I have been compensated for this article about Hill’s Ideal Balance Dog Food. All thoughts are my own. Hill’s Pet Nutrition, Inc. is not responsible for the content of this article.p>
We can all say that if you can’t afford to feed your dog right, then you shouldn’t have a dog. But that’s just cruel. We all deserve the love and companionship of a dog. Personally, my dogs keep me going every single day. This past year has brought one trial after another and our dogs have given me strength that no human could offer.
So when I hear from my readers who want to provide their dogs with better food, but just don’t have the budget, my heart sinks a little bit, but then it soars, because these are dog parents who are hearing that…
- there are better options,
- our dogs deserve better, and
- we need to try and give them better
When I was approached to become a brand ambassador for Hill’s Ideal Balance, I was a little hesitant for all of 5 seconds. I met with reps from Hill’s at BlogPaws this year and I loved what they had to say, but wondered if they were telling me what I wanted to hear. Are they providing better food or did they just change the packaging?
After gaining customer input to find out what dog parents want to see in the pet food they buy, Hill’s Ideal Balance dog food was created. No corn, wheat, soy, artificial colors, flavors or preservatives. When I was first looking into the food, I thought they made the mistake of only using one protein (chicken). Our dog Rodrigo is allergic t chicken, so this isn’t a brand we would buy. But then I saw that they also have a Salmon recipe too.
I think Hill’s Ideal balance is a great alternative for dog parents to consider if they’re looking for a better quality food, but are living on a tight budget.
And Hill’s Ideal Balance dog food…
- incudes proteins that promote lean muscle and growth
- includes vitamins that promote a strong immune system
- includes minerals to help keep teeth and bones strong
- includes fiber to support healthy digestion
- has a money back guarantee if it doesn’t work for you and your dog
Dog Food Advisor and Hill’s Ideal Balance Dog Food
Yeah yeah, I probably lean on DFA too much, but I trust their reviews and think it’s a great site to start at when researching brands. DogFoodAdvisor.com says “Hill’s Ideal Balance Dog Food receives the Advisor’s mid-tier rating of 3 stars.” That’s not very heartening, so now I want to find out why they only received 3 stars.

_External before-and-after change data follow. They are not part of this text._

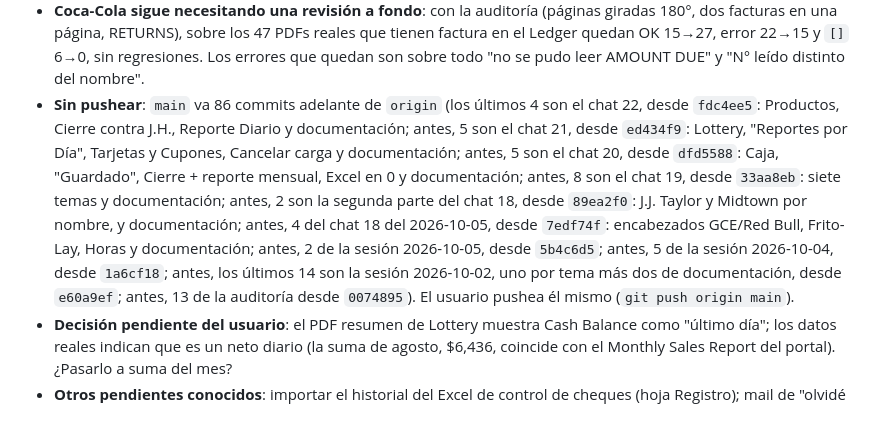
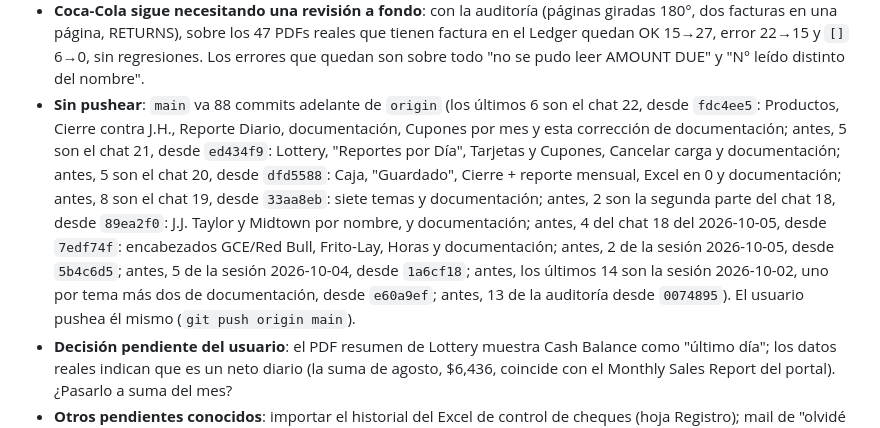
Before and after one commit to holdingmax/BradentonApp-dev, a Markdown page: CLAUDE.md, the part around one of its changes. GitHub-like rendering.

Commit message:
CLAUDE.md: Cupones por mes commiteado y conteo de commits sin pushear
Co-Authored-By: Claude Opus 5.5 <noreply@anthropic.com>

```diff
--- a/CLAUDE.md
+++ b/CLAUDE.md
@@ -31,7 +31,7 @@ Este archivo se carga solo en cada chat: tiene únicamente lo necesario para tra
 - **Control Caja** (Depósitos, oculto desde el chat 20, solo por URL): agosto no cierra por −$2,334 (PDF $79,868.09 contra Caja $82,202.09). La diferencia ya existía antes del corte por Chase y está sin investigar.
 - **Manual desactualizado**: todavía describe Documentos y los 6 controles viejos.
 - **Coca-Cola sigue necesitando una revisión a fondo**: con la auditoría (páginas giradas 180°, dos facturas en una página, RETURNS), sobre los 47 PDFs reales que tienen factura en el Ledger quedan OK 15→27, error 22→15 y `[]` 6→0, sin regresiones. Los errores que quedan son sobre todo "no se pudo leer AMOUNT DUE" y "N° leído distinto del nombre".
-- **Sin pushear**: `main` va 86 commits adelante de `origin` (los últimos 4 son el chat 22, desde `fdc4ee5`: Productos, Cierre contra J.H., Reporte Diario y documentación; antes, 5 son el chat 21, desde `ed434f9`: Lottery, "Reportes por Día", Tarjetas y Cupones, Cancelar carga y documentación; antes, 5 son el chat 20, desde `dfd5588`: Caja, "Guardado", Cierre + reporte mensual, Excel en 0 y documentación; antes, 8 son el chat 19, desde `33aa8eb`: siete temas y documentación; antes, 2 son la segunda parte del chat 18, desde `89ea2f0`: J.J. Taylor y Midtown por nombre, y documentación; antes, 4 del chat 18 del 2026-10-05, desde `7edf74f`: encabezados GCE/Red Bull, Frito-Lay, Horas y documentación; antes, 2 de la sesión 2026-10-05, desde `5b4c6d5`; antes, 5 de la sesión 2026-10-04, desde `1a6cf18`; antes, los últimos 14 son la sesión 2026-10-02, uno por tema más dos de documentación, desde `e60a9ef`; antes, 13 de la auditoría desde `0074895`). El usuario pushea él mismo (`git push origin main`).
+- **Sin pushear**: `main` va 88 commits adelante de `origin` (los últimos 6 son el chat 22, desde `fdc4ee5`: Productos, Cierre contra J.H., Reporte Diario, documentación, Cupones por mes y esta corrección de documentación; antes, 5 son el chat 21, desde `ed434f9`: Lottery, "Reportes por Día", Tarjetas y Cupones, Cancelar carga y documentación; antes, 5 son el chat 20, desde `dfd5588`: Caja, "Guardado", Cierre + reporte mensual, Excel en 0 y documentación; antes, 8 son el chat 19, desde `33aa8eb`: siete temas y documentación; antes, 2 son la segunda parte del chat 18, desde `89ea2f0`: J.J. Taylor y Midtown por nombre, y documentación; antes, 4 del chat 18 del 2026-10-05, desde `7edf74f`: encabezados GCE/Red Bull, Frito-Lay, Horas y documentación; antes, 2 de la sesión 2026-10-05, desde `5b4c6d5`; antes, 5 de la sesión 2026-10-04, desde `1a6cf18`; antes, los últimos 14 son la sesión 2026-10-02, uno por tema más dos de documentación, desde `e60a9ef`; antes, 13 de la auditoría desde `0074895`). El usuario pushea él mismo (`git push origin main`).
 - **Decisión pendiente del usuario**: el PDF resumen de Lottery muestra Cash Balance como "último día"; los datos reales indican que es un neto diario (la suma de agosto, $6,436, coincide con el Monthly Sales Report del portal). ¿Pasarlo a suma del mes?
 - **Otros pendientes conocidos**: importar el historial del Excel de control de cheques (hoja Registro); mail de "olvidé mi contraseña" (falta la contraseña de aplicación de Gmail, que el usuario pone él mismo en `.env`); Brandon Liu y Slush Puppies inviables por OCR (manuscritos).
 
```
Also changed, not shown: other parts of CLAUDE.md (+1 -1 lines).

Ingredients in Hill’s Ideal Balance Dog Food
Chicken, brown rice, whole grain oats, whole grain barley,brewers rice, chicken fat, chicken, pea protein concentrate, dried beet pulp, flaxseed, chicken liver flavor, lactic acid, vegetable & fruit blend (green peas, apples, cranberries, carrots, broccoli), potassium chloride, iodized salt, choline chloride, vitamins (vitamin E supplement, l-ascorbyl-2-polyphosphate (source of vitamin C), niacin supplement, thiamine mononitrate, vitamin A supplement, calcium pantothenate, biotin, vitamin B12 supplement, pyridoxine hydrochloride, riboflavin supplement, folic acid, vitamin D3 supplement), minerals (ferrous sulfate, zinc oxide, copper sulfate, manganous oxide, calcium iodate, sodium selenite), taurine, mixed tocopherols for freshness, phosphoric acid, beta-carotene, natural flavors
- Although the brown rice isn’t a terrible ingredient (I feed it to our dogs mixed with plain chicken when they have upset tummies), I would prefer to see chicken meal as the 2nd ingredient. Just a reminder, I’m not a nutritionist, so this is just my opinion.
- There is controversy about the oats and grains; some feel that they add unnecessary carbs to our dog’s diet and others feel that it’s a great source of fiber and vitamins. I think it most likely has something to do with quantity – if the amount in the food (order in the ingredients list doesn’t always denote quantity) is high, then I would be concerned about our dogs’ carb intake.
- When I see pea protein concentrate (which isn’t a terrible ingredient), I wonder why the brand just didn’t use more meat protein, which is better for our dogs.
- And dried beet pulp is something that comes up a lot for me. Dried beet pulp, in the right quantities, acts as a fiber source. Too much beet pulp turns it into a cheap filler.
As a brand ambassador, I will be sharing more information about Hill’s Ideal Balance food and hosting giveaways; there will be an opportunity for 20 Keep the Tail Wagging readers to win a gift basket so that you can try the food for yourself. Stay tuned!
I have been compensated for this article about Hill’s Ideal Balance Dog Food. All thoughts are my own. Hill’s Pet Nutrition, Inc. is not responsible for the content of this article.